**Records drawn from a dataset**:
____________

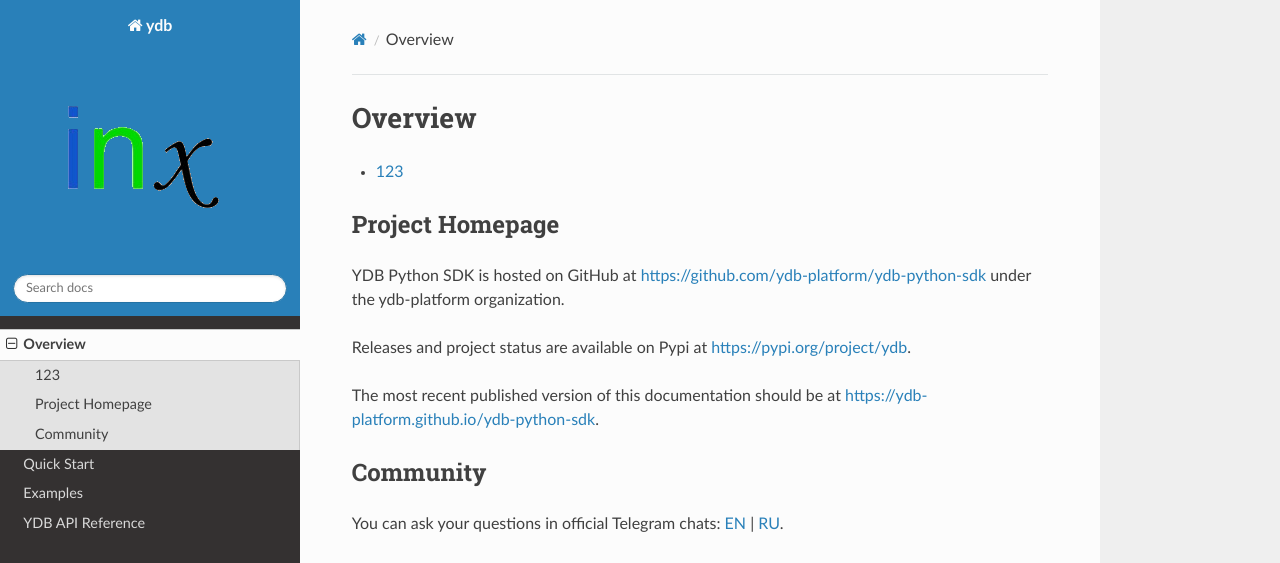
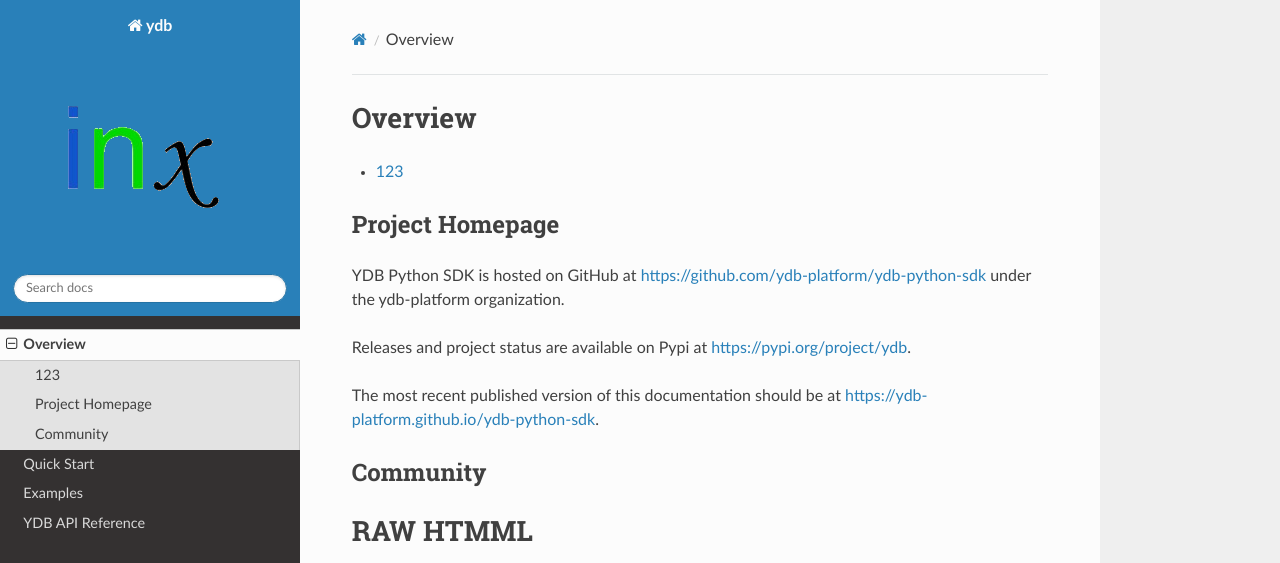
Before and after one commit to inxware/Sphinx-test, a Sphinx documentation site: the page built from docs/Overview/overview.rst, in a window 1280 px wide and 1178 px high. Shown: the top 563 px of the window. Built offline with Sphinx 7.4.7 and the Read the Docs theme 2.0.0, drawn with Linux system fonts in a browser that asks for light colours.

Commit message:
Update overview.rst

```diff
--- a/docs/Overview/overview.rst
+++ b/docs/Overview/overview.rst
@@ -18,8 +18,14 @@
 
 Community
 ---------
+
 .. raw:: html
-  <h1> RAW HTMML </h1>
+
+   <h1> RAW HTMML </h1>
+
+.. raw:: html
+
+   <iframe width="560" height="315" src="https://www.youtube.com/embed/x57GYTMVxqI?si=aZQ2ExMOVPyQWuUz" title="YouTube video player" frameborder="0" allow="accelerometer; autoplay; clipboard-write; encrypted-media; gyroscope; picture-in-picture; web-share" referrerpolicy="strict-origin-when-cross-origin" allowfullscreen></iframe>
 
 
 You can ask your questions in official Telegram chats: `EN <https://t.me/ydb_en>`_ | `RU <https://t.me/ydb_ru>`_.
```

____________

**Task to carry out**: Find how many lines of the entries include the word "overview". The number is the entire reply.

**Answer for the task**: 4